SUPPLIED MATERIAL:
▼▼▼
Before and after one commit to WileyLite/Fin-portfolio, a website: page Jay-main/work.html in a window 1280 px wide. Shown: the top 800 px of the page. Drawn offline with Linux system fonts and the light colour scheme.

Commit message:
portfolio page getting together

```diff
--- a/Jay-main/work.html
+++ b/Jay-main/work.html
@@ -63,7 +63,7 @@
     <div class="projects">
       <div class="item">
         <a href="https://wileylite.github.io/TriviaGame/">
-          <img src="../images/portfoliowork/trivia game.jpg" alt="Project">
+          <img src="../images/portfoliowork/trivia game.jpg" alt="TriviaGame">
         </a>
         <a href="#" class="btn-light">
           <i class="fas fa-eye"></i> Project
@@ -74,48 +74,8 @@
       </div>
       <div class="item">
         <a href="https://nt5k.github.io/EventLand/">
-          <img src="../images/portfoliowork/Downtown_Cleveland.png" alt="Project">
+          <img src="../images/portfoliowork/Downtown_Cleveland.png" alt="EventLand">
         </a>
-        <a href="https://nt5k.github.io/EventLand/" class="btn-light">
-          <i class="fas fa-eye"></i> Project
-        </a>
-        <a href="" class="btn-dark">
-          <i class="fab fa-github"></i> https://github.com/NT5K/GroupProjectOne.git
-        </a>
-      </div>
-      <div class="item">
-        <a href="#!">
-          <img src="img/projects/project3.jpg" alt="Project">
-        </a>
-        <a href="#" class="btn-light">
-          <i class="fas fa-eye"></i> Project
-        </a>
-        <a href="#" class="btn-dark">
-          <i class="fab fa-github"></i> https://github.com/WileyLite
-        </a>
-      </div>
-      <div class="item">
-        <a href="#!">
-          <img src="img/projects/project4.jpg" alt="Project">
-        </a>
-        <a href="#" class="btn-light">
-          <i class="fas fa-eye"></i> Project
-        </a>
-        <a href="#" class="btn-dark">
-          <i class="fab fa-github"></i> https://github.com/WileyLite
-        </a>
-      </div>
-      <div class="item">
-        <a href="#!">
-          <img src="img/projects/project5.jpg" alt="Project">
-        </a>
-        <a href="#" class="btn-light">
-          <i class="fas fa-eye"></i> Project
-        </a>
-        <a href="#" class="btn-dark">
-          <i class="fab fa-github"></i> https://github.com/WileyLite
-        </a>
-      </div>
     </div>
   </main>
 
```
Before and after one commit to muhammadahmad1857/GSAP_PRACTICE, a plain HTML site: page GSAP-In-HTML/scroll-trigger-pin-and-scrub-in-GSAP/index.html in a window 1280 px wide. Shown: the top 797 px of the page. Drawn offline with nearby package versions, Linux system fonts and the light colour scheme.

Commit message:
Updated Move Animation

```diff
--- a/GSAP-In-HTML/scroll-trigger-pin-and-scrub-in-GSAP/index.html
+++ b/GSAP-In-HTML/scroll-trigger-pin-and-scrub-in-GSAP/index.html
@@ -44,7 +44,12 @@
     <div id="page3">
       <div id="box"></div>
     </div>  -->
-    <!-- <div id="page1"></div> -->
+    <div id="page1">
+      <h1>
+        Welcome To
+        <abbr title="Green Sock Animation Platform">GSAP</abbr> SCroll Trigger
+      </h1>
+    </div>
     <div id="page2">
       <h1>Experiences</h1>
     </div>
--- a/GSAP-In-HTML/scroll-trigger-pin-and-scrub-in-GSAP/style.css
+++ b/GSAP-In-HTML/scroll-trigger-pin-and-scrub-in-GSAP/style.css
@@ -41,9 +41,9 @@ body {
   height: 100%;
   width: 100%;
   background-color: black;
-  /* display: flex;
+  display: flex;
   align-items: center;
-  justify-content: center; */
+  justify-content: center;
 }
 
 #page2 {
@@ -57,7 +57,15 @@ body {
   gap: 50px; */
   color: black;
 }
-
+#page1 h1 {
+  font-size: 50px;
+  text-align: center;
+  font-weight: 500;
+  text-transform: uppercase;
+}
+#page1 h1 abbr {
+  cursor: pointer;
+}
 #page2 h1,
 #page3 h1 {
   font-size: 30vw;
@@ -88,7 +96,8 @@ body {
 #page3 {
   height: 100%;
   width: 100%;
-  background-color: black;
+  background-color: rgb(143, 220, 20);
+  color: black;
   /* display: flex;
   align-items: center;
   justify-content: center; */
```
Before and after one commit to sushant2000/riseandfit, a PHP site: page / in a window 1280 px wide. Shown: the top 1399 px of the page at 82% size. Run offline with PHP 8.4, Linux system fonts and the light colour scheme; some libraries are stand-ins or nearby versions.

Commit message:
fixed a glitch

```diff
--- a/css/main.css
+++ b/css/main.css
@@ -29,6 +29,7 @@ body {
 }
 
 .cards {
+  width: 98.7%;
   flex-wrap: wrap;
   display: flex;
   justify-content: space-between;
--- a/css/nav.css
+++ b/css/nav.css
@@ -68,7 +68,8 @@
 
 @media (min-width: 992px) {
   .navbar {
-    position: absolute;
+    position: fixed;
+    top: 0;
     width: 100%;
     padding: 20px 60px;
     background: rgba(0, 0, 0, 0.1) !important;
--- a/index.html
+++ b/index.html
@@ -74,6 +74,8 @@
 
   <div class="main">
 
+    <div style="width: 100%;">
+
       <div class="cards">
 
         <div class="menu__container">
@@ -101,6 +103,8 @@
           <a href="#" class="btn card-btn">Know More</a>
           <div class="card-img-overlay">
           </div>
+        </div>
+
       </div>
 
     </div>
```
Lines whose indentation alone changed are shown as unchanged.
▲▲▲
PROBLEM TO SOLVE: Each entry in the listing is to be output exactly as given.

OUTPUT OF THE EXERCISE:
Before and after one commit to WileyLite/Fin-portfolio, a website: page Jay-main/work.html in a window 1280 px wide. Shown: the top 800 px of the page. Drawn offline with Linux system fonts and the light colour scheme.

Commit message:
portfolio page getting together

```diff
--- a/Jay-main/work.html
+++ b/Jay-main/work.html
@@ -63,7 +63,7 @@
     <div class="projects">
       <div class="item">
         <a href="https://wileylite.github.io/TriviaGame/">
-          <img src="../images/portfoliowork/trivia game.jpg" alt="Project">
+          <img src="../images/portfoliowork/trivia game.jpg" alt="TriviaGame">
         </a>
         <a href="#" class="btn-light">
           <i class="fas fa-eye"></i> Project
@@ -74,48 +74,8 @@
       </div>
       <div class="item">
         <a href="https://nt5k.github.io/EventLand/">
-          <img src="../images/portfoliowork/Downtown_Cleveland.png" alt="Project">
+          <img src="../images/portfoliowork/Downtown_Cleveland.png" alt="EventLand">
         </a>
-        <a href="https://nt5k.github.io/EventLand/" class="btn-light">
-          <i class="fas fa-eye"></i> Project
-        </a>
-        <a href="" class="btn-dark">
-          <i class="fab fa-github"></i> https://github.com/NT5K/GroupProjectOne.git
-        </a>
-      </div>
-      <div class="item">
-        <a href="#!">
-          <img src="img/projects/project3.jpg" alt="Project">
-        </a>
-        <a href="#" class="btn-light">
-          <i class="fas fa-eye"></i> Project
-        </a>
-        <a href="#" class="btn-dark">
-          <i class="fab fa-github"></i> https://github.com/WileyLite
-        </a>
-      </div>
-      <div class="item">
-        <a href="#!">
-          <img src="img/projects/project4.jpg" alt="Project">
-        </a>
-        <a href="#" class="btn-light">
-          <i class="fas fa-eye"></i> Project
-        </a>
-        <a href="#" class="btn-dark">
-          <i class="fab fa-github"></i> https://github.com/WileyLite
-        </a>
-      </div>
-      <div class="item">
-        <a href="#!">
-          <img src="img/projects/project5.jpg" alt="Project">
-        </a>
-        <a href="#" class="btn-light">
-          <i class="fas fa-eye"></i> Project
-        </a>
-        <a href="#" class="btn-dark">
-          <i class="fab fa-github"></i> https://github.com/WileyLite
-        </a>
-      </div>
     </div>
   </main>
 
```
Before and after one commit to muhammadahmad1857/GSAP_PRACTICE, a plain HTML site: page GSAP-In-HTML/scroll-trigger-pin-and-scrub-in-GSAP/index.html in a window 1280 px wide. Shown: the top 797 px of the page. Drawn offline with nearby package versions, Linux system fonts and the light colour scheme.

Commit message:
Updated Move Animation

```diff
--- a/GSAP-In-HTML/scroll-trigger-pin-and-scrub-in-GSAP/index.html
+++ b/GSAP-In-HTML/scroll-trigger-pin-and-scrub-in-GSAP/index.html
@@ -44,7 +44,12 @@
     <div id="page3">
       <div id="box"></div>
     </div>  -->
-    <!-- <div id="page1"></div> -->
+    <div id="page1">
+      <h1>
+        Welcome To
+        <abbr title="Green Sock Animation Platform">GSAP</abbr> SCroll Trigger
+      </h1>
+    </div>
     <div id="page2">
       <h1>Experiences</h1>
     </div>
--- a/GSAP-In-HTML/scroll-trigger-pin-and-scrub-in-GSAP/style.css
+++ b/GSAP-In-HTML/scroll-trigger-pin-and-scrub-in-GSAP/style.css
@@ -41,9 +41,9 @@ body {
   height: 100%;
   width: 100%;
   background-color: black;
-  /* display: flex;
+  display: flex;
   align-items: center;
-  justify-content: center; */
+  justify-content: center;
 }
 
 #page2 {
@@ -57,7 +57,15 @@ body {
   gap: 50px; */
   color: black;
 }
-
+#page1 h1 {
+  font-size: 50px;
+  text-align: center;
+  font-weight: 500;
+  text-transform: uppercase;
+}
+#page1 h1 abbr {
+  cursor: pointer;
+}
 #page2 h1,
 #page3 h1 {
   font-size: 30vw;
@@ -88,7 +96,8 @@ body {
 #page3 {
   height: 100%;
   width: 100%;
-  background-color: black;
+  background-color: rgb(143, 220, 20);
+  color: black;
   /* display: flex;
   align-items: center;
   justify-content: center; */
```
Before and after one commit to sushant2000/riseandfit, a PHP site: page / in a window 1280 px wide. Shown: the top 1399 px of the page at 82% size. Run offline with PHP 8.4, Linux system fonts and the light colour scheme; some libraries are stand-ins or nearby versions.

Commit message:
fixed a glitch

```diff
--- a/css/main.css
+++ b/css/main.css
@@ -29,6 +29,7 @@ body {
 }
 
 .cards {
+  width: 98.7%;
   flex-wrap: wrap;
   display: flex;
   justify-content: space-between;
--- a/css/nav.css
+++ b/css/nav.css
@@ -68,7 +68,8 @@
 
 @media (min-width: 992px) {
   .navbar {
-    position: absolute;
+    position: fixed;
+    top: 0;
     width: 100%;
     padding: 20px 60px;
     background: rgba(0, 0, 0, 0.1) !important;
--- a/index.html
+++ b/index.html
@@ -74,6 +74,8 @@
 
   <div class="main">
 
+    <div style="width: 100%;">
+
       <div class="cards">
 
         <div class="menu__container">
@@ -101,6 +103,8 @@
           <a href="#" class="btn card-btn">Know More</a>
           <div class="card-img-overlay">
           </div>
+        </div>
+
       </div>
 
     </div>
```
Lines whose indentation alone changed are shown as unchanged.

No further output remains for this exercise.